The documents say Van Buren County School District officials reported an average of six positive cases per day, a 128% increase from the average two weeks ago. For the week of September 13, the district reported that 18% of its students were absent.
The school nurse for the West Burlington School District reported that the district had almost as many COVID-19 positives in elementary school in the first two weeks of the year as in the entire previous school year. At the junior-senior level, the number of cases was triple that of last year.
Efforts to track outbreaks in schools have been hampered by policies implemented by Iowa Governor Kim Reynolds in July that halted daily reporting of viral activity. Additionally, Iowa no longer offers large-scale testing, leaving families to find their own tests if a child is exposed or symptomatic.
Reynolds said she was adopting a policy in which the state treats COVID-19 like the flu, meaning state officials have stopped investigating cases and tracing contacts in schools. Reynolds has rejected more than $ 95 million in federal pandemic aid offered to Iowa to fund testing, contact tracing and other mitigation measures. She said the state didn’t need the money.
Reynolds spokesperson Alex Murphy said wearing masks should be a parental choice, and he repeated discredited reports that masks cause problems with social, behavioral and speech development.
The Centers for Disease Control and Prevention said on Friday that transmission rates in schools with universal masking were less than half of those in schools without a mask warrant. Another CDC study found that the odds of a school-associated COVID-19 outbreak were 3.5 times higher in schools without a mask requirement than in those with a mask requirement implemented early on. from school.

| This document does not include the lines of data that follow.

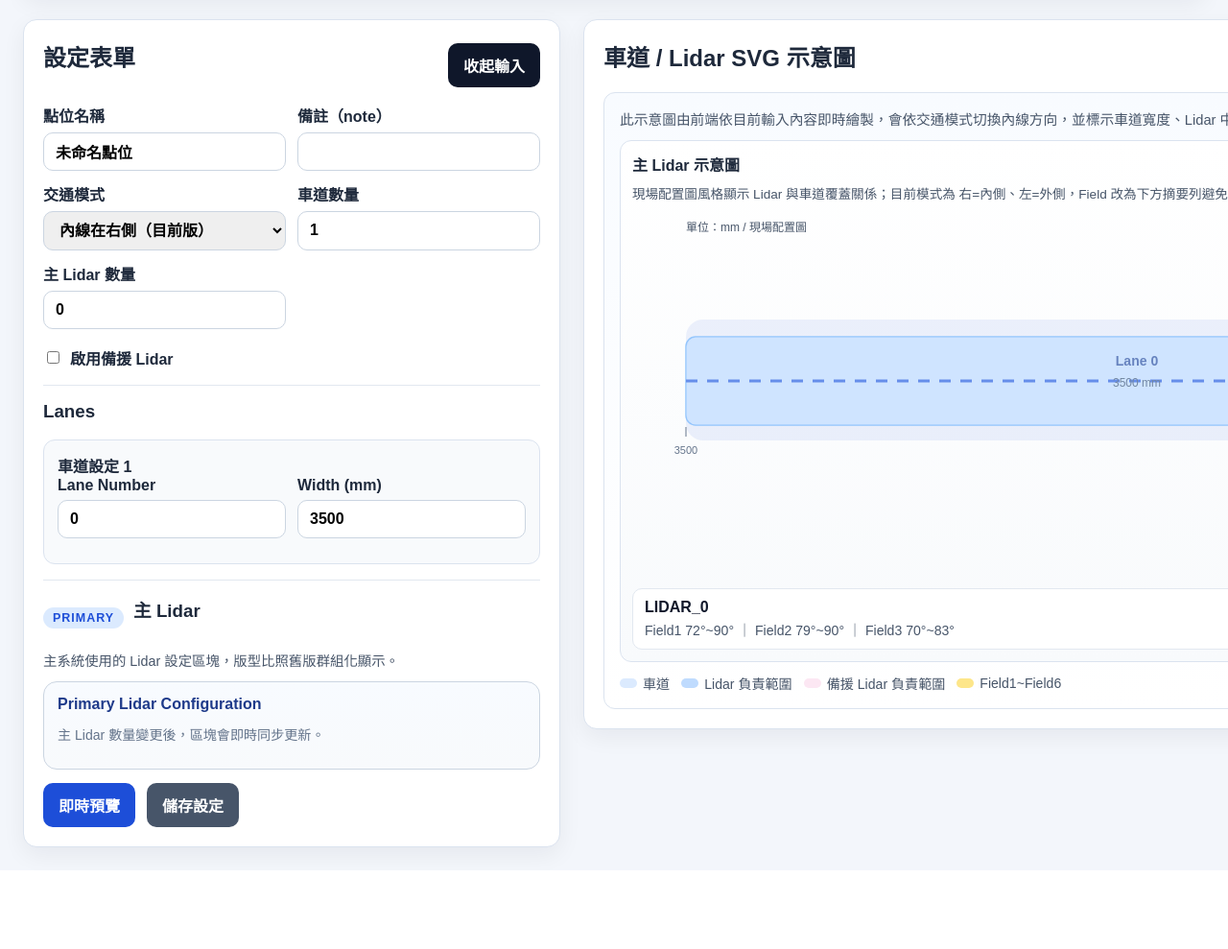
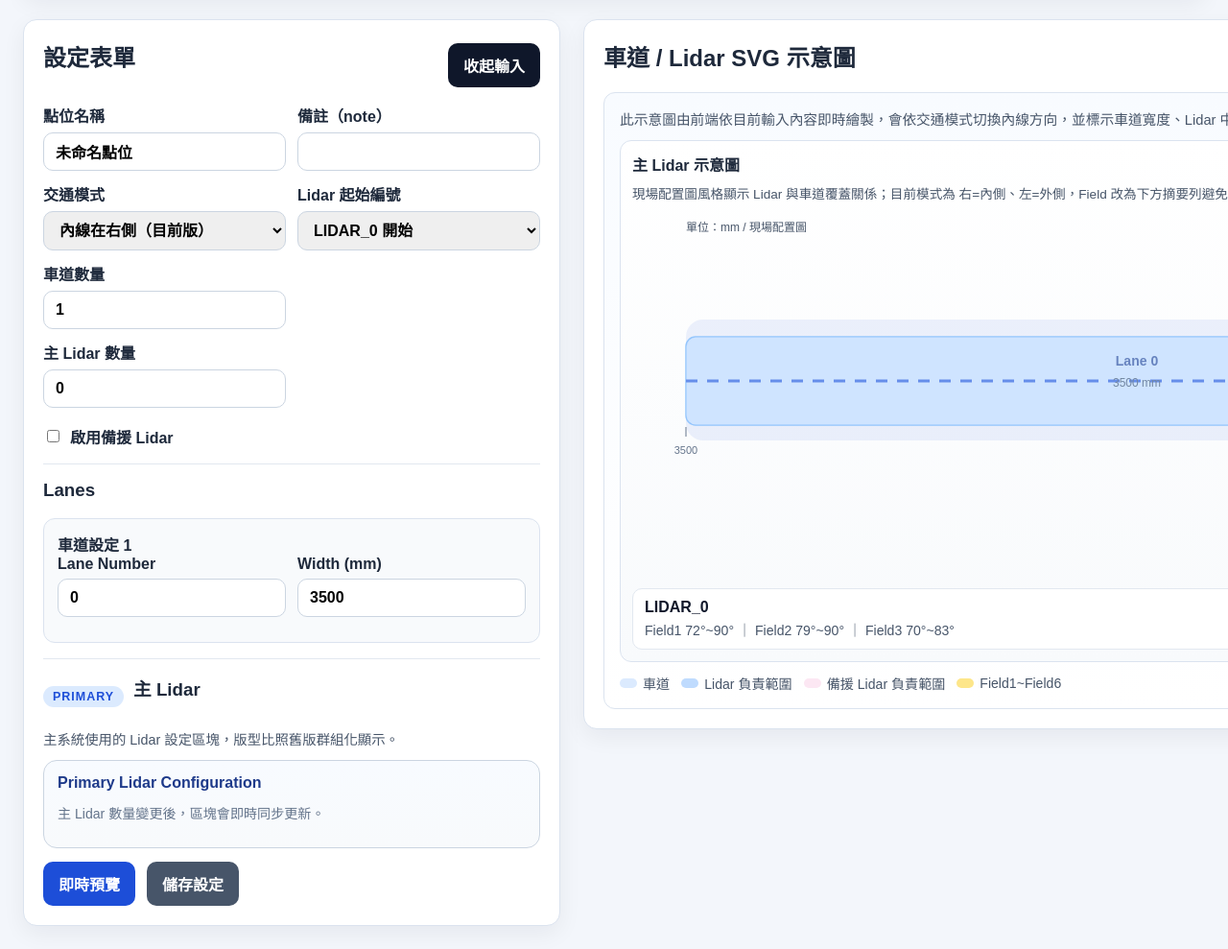
Before and after one commit to RogerLo-52693448/Device_Parameter_Tool, a Flask app: page / in a window 1280 px wide; the page is wider, and only the part inside the window is pictured. Shown: the part 347-1336 px from the top of that part at 96% size. Before the commit the page ends 1254 px from the top of that part, so only its background shows below. Run offline with Flask 3, Linux system fonts and the light colour scheme.

Commit message:
Add configurable lidar labels in web UI
Co-authored-by: RogerLo-52693448 <209412262+RogerLo-52693448@users.noreply.github.com>

```diff
--- a/device_parameter_tool/models/device_config.py
+++ b/device_parameter_tool/models/device_config.py
@@ -10,6 +10,7 @@ from device_parameter_tool.utils.validators import (
     physical_slots_from_inner_outer,
     validate_ip,
     validate_lidar_assignment,
+    validate_lidar_label_start,
     validate_lidar_lane_slots,
     validate_log_level,
     validate_non_negative_number,
@@ -175,6 +176,7 @@ class DeviceConfig:
     note: str = ""
     has_backup: bool = False
     traffic_mode: str = "inner_from_right"
+    lidar_label_start: int = 0
     camera: CameraConfig = field(default_factory=CameraConfig)
     lanes: list[LaneConfig] = field(default_factory=list)
     lidars: list[LidarConfig] = field(default_factory=list)
@@ -184,6 +186,7 @@ class DeviceConfig:
     def validate(self) -> None:
         self.site_name = validate_site_name(self.site_name)
         self.traffic_mode = validate_traffic_mode(self.traffic_mode)
+        self.lidar_label_start = validate_lidar_label_start(self.lidar_label_start)
         if not self.has_backup:
             self.backup_lidars = []
         self.camera.validate()
@@ -238,6 +241,7 @@ class DeviceConfig:
             note=data.get("note", ""),
             has_backup=bool(data.get("has_backup", bool(backup_lidars_payload))),
             traffic_mode=data.get("traffic_mode", "inner_from_right"),
+            lidar_label_start=data.get("lidar_label_start", 0),
             camera=CameraConfig(
                 camera_id=camera_payload.get("camera_id", "CAM-01"),
                 name=camera_payload.get("name", "Camera 1"),
--- a/device_parameter_tool/utils/validators.py
+++ b/device_parameter_tool/utils/validators.py
@@ -7,6 +7,7 @@ from ipaddress import ip_address
 VALID_PROTOCOLS = {"rtsp", "http", "https", "udp", "tcp"}
 VALID_LOG_LEVELS = {"DEBUG", "INFO", "WARNING", "ERROR"}
 TRAFFIC_MODES = {"inner_from_right", "inner_from_left"}
+LIDAR_LABEL_STARTS = {0, 1}
 SITE_ROUTE_OPTIONS = [
     ("國一", "01F"),
     ("國三", "03F"),
@@ -70,6 +71,12 @@ def validate_traffic_mode(value: str) -> str:
     if mode not in TRAFFIC_MODES:
         raise ValueError(f"traffic mode 必須為 {', '.join(sorted(TRAFFIC_MODES))}")
     return mode
+
+
+def validate_lidar_label_start(value: int) -> int:
+    if value not in LIDAR_LABEL_STARTS:
+        raise ValueError("Lidar 起始編號必須為 0 或 1")
+    return value
 
 
 def lane_slot_labels(traffic_mode: str) -> tuple[str, str]:
--- a/device_parameter_tool/web/app.py
+++ b/device_parameter_tool/web/app.py
@@ -103,6 +103,7 @@ def _config_from_form(form) -> DeviceConfig:
         note=form.get("note", ""),
         has_backup=has_backup,
         traffic_mode=form.get("traffic_mode", "inner_from_right"),
+        lidar_label_start=_coerce_int(form.get("lidar_label_start"), 0),
         lanes=_build_lane_rows(form, lane_count),
         lidars=_build_lidar_rows(form, lidar_count, prefix="primary"),
         backup_lidars=_build_lidar_rows(form, backup_lidar_count, prefix="backup") if has_backup else [],
@@ -145,6 +146,7 @@ def _form_defaults(config: DeviceConfig) -> dict:
         "note": config.note,
         "has_backup": config.has_backup,
         "traffic_mode": config.traffic_mode,
+        "lidar_label_start": config.lidar_label_start,
         "inner_label": inner_label,
         "outer_label": outer_label,
         "lane_count": max(1, len(lane_rows)),
@@ -195,6 +197,7 @@ def _posted_form_state(form) -> dict:
         "note": form.get("note", ""),
         "has_backup": has_backup,
         "traffic_mode": traffic_mode,
+        "lidar_label_start": _coerce_int(form.get("lidar_label_start"), 0),
         "inner_label": inner_label,
         "outer_label": outer_label,
         "lane_count": lane_count,
@@ -268,13 +271,13 @@ def create_app(data_dir: str | Path | None = None) -> Flask:
         try:
             if config and config.lanes and config.lidars:
                 summaries.append({
-                    "label": "主 Lidar",
+                    "label": "Primary Lidar Dtmod",
                     "summary": calculate_lidar_results(config.lanes, config.lidars, config.traffic_mode),
                     "fields": calculate_sopas_fields(config.lanes, config.lidars, config.traffic_mode),
                 })
             if config and config.has_backup and config.lanes and config.backup_lidars:
                 summaries.append({
-                    "label": "備援 Lidar",
+                    "label": "Backup Lidar Dtmod",
                     "summary": calculate_lidar_results(config.lanes, config.backup_lidars, config.traffic_mode),
                     "fields": calculate_sopas_fields(config.lanes, config.backup_lidars, config.traffic_mode),
                 })
--- a/device_parameter_tool/web/templates/index.html
+++ b/device_parameter_tool/web/templates/index.html
@@ -152,6 +152,15 @@
                 <option value="inner_from_left" {% if form.traffic_mode == 'inner_from_left' %}selected{% endif %}>內線在左側</option>
               </select>
             </label>
+            <label>Lidar 起始編號
+              <select id="lidar-label-start" name="lidar_label_start">
+                <option value="0" {% if form.lidar_label_start == 0 %}selected{% endif %}>LIDAR_0 開始</option>
+                <option value="1" {% if form.lidar_label_start == 1 %}selected{% endif %}>LIDAR_1 開始</option>
+              </select>
+            </label>
+          </div>
+
+          <div class="grid-2">
             <label for="lane-count">車道數量
               <input id="lane-count" aria-label="車道數量" name="lane_count" type="number" min="1" value="{{ form.lane_count }}">
             </label>
@@ -217,7 +226,7 @@
         </div>
         {% for section in summaries %}
         <div class="card" style="margin-bottom: 24px;">
-          <h2>{{ section.label }} 計算結果</h2>
+          <h2>{{ section.label }}</h2>
           <table>
             <thead>
               <tr>
@@ -234,7 +243,7 @@
             <tbody>
               {% for result in section.summary.results %}
               <tr>
-                <td>LIDAR_{{ result.index }}</td>
+                <td>LIDAR_{{ result.index + form.lidar_label_start }}</td>
                 <td>{{ result.inner_lane if result.inner_lane is not none else '—' }}</td>
                 <td>{{ result.outer_lane if result.outer_lane is not none else '—' }}</td>
                 <td>{{ '%.0f'|format(result.center) }}</td>
@@ -256,7 +265,8 @@
           {% endif %}
 
           {% if section.fields %}
-          <h3>Field 範圍</h3>
+          <details class="debug-details">
+            <summary>Field 範圍（點擊展開）</summary>
             <table>
               <thead>
                 <tr>
@@ -275,7 +285,7 @@
               <tbody>
                 {% for field in section.fields %}
                 <tr>
-                <td>LIDAR_{{ field.index }}</td>
+                  <td>LIDAR_{{ field.index + form.lidar_label_start }}</td>
                   <td>{{ field.inner_lane if field.inner_lane is not none else '—' }}</td>
                   <td>{{ field.outer_lane if field.outer_lane is not none else '—' }}</td>
                   <td>{{ '%.0f'|format(field.offset_value) }}</td>
@@ -290,11 +300,12 @@
               </tbody>
             </table>
             <p class="hint">{{ form.inner_label }} 對應 Field1~Field3；{{ form.outer_label }} 對應 Field4~Field6；角度基準為 90°，1° = 200 mm。</p>
+          </details>
           <details class="debug-details">
             <summary>偵錯資訊（點擊展開）</summary>
             {% for result in section.summary.results %}
             <div class="item-box">
-              <strong>LIDAR_{{ result.index }}</strong>
+              <strong>LIDAR_{{ result.index + form.lidar_label_start }}</strong>
               <ul>{% for line in result.debug_lines %}<li>{{ line }}</li>{% endfor %}</ul>
               {% for field in section.fields if field.index == result.index %}
               <ul>{% for line in field.debug_lines %}<li>{{ line }}</li>{% endfor %}</ul>
@@ -336,6 +347,14 @@
 
     function currentTrafficMode() {
       return document.getElementById('traffic-mode')?.value || FORM_STATE.traffic_mode || 'inner_from_right';
+    }
+
+    function currentLidarLabelStart() {
+      return Number(document.getElementById('lidar-label-start')?.value ?? FORM_STATE.lidar_label_start ?? 0);
+    }
+
+    function displayLidarLabel(index) {
+      return `LIDAR_${Number(index) + currentLidarLabelStart()}`;
     }
 
     function currentSlotLabels() {
@@ -549,14 +568,14 @@
         if (!bands.length) {
           return `
             <div class="field-summary-card">
-              <div class="field-summary-title">LIDAR_${result.index}</div>
+              <div class="field-summary-title">${displayLidarLabel(result.index)}</div>
               <div class="field-summary-text">Field：未配置</div>
             </div>
           `;
         }
         return `
           <div class="field-summary-card">
-            <div class="field-summary-title">LIDAR_${result.index}</div>
+            <div class="field-summary-title">${displayLidarLabel(result.index)}</div>
             <div class="field-summary-text">${bands.map((band) => `${band.label} ${band.range[0]}°~${band.range[1]}°`).join(' ｜ ')}</div>
           </div>
         `;
@@ -573,7 +592,7 @@
           ${spanMarkup}
           <line x1="${centerX}" y1="${laneY - 34}" x2="${centerX}" y2="${laneY + laneHeight + 18}" stroke="${strokeColor}" stroke-width="3" stroke-dasharray="7 5" />
           <circle cx="${centerX}" cy="${laneY - 18}" r="9" fill="${strokeColor}" />
-          <text x="${centerX}" y="${laneY - 42}" text-anchor="middle" font-size="12" font-weight="700" fill="${strokeColor}">LIDAR_${lidar.index}</text>
+          <text x="${centerX}" y="${laneY - 42}" text-anchor="middle" font-size="12" font-weight="700" fill="${strokeColor}">${displayLidarLabel(lidar.index)}</text>
           <text x="${centerX}" y="${laneY + laneHeight + 122}" text-anchor="middle" font-size="12" fill="#334155">Center ${Math.round(lidar.center_distance_mm)} mm</text>
         `;
       }).join('');
@@ -694,7 +713,7 @@
         const box = document.createElement('div');
         box.className = 'lidar-group';
         box.innerHTML = `
-          <div class="lidar-group-title">${prefix === 'primary' ? 'Primary' : 'Backup'} — LIDAR_${index}</div>
+          <div class="lidar-group-title">${prefix === 'primary' ? 'Primary' : 'Backup'} — ${displayLidarLabel(index)}</div>
           <div class="grid-3">
             <label>${labels.inner}
               <select name="${prefix}_lidar_${index}_lane_a">${laneOptions(lidar.lane_a)}</select>
@@ -757,6 +776,13 @@
       renderLaneDiagram();
     });
 
+    document.getElementById('lidar-label-start').addEventListener('change', () => {
+      FORM_STATE.lidar_label_start = currentLidarLabelStart();
+      renderLidars('primary', 'primary-lidars-container', FORM_STATE.lidars, 'primary-lidar-count');
+      renderLidars('backup', 'backup-lidars-container', FORM_STATE.backup_lidars, 'backup-lidar-count');
+      renderLaneDiagram();
+    });
+
     document.getElementById('has-backup').addEventListener('change', () => {
       captureLidarState('backup', 'backup_lidars', 'backup-lidar-count');
       renderLidars('backup', 'backup-lidars-container', FORM_STATE.backup_lidars, 'backup-lidar-count');
```
Also changed, not shown: tests/test_models_and_validators.py (+13 -0 lines), tests/test_web_app.py (+9 -1 lines), README.md. Lines whose indentation alone changed are shown as unchanged.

Data from Iowa shows a continued increase in new coronavirus cases and hospitalizations.
Data released Monday by the Iowa Department of Public Health indicated that 12 children aged 11 or younger have been hospitalized in Iowa with COVID-19. They were among 641 Iowans treated in hospitals for the virus. The report says 151 people were in intensive care.
Last week, the state’s public health department reported that more than 3,000 children had tested positive for COVID-19, more than a quarter of the 12,163 new cases reported by the state over the years. seven previous days. The percentage of infected children has reached an all-time high, Srivinas said.
At least 24 school districts have reinstated a mask warrant since Pratt issued a temporary restraining order on September 13 preventing the state from enforcing the school district’s ban on mandating masks, lawyers for the plaintiffs said in court documents.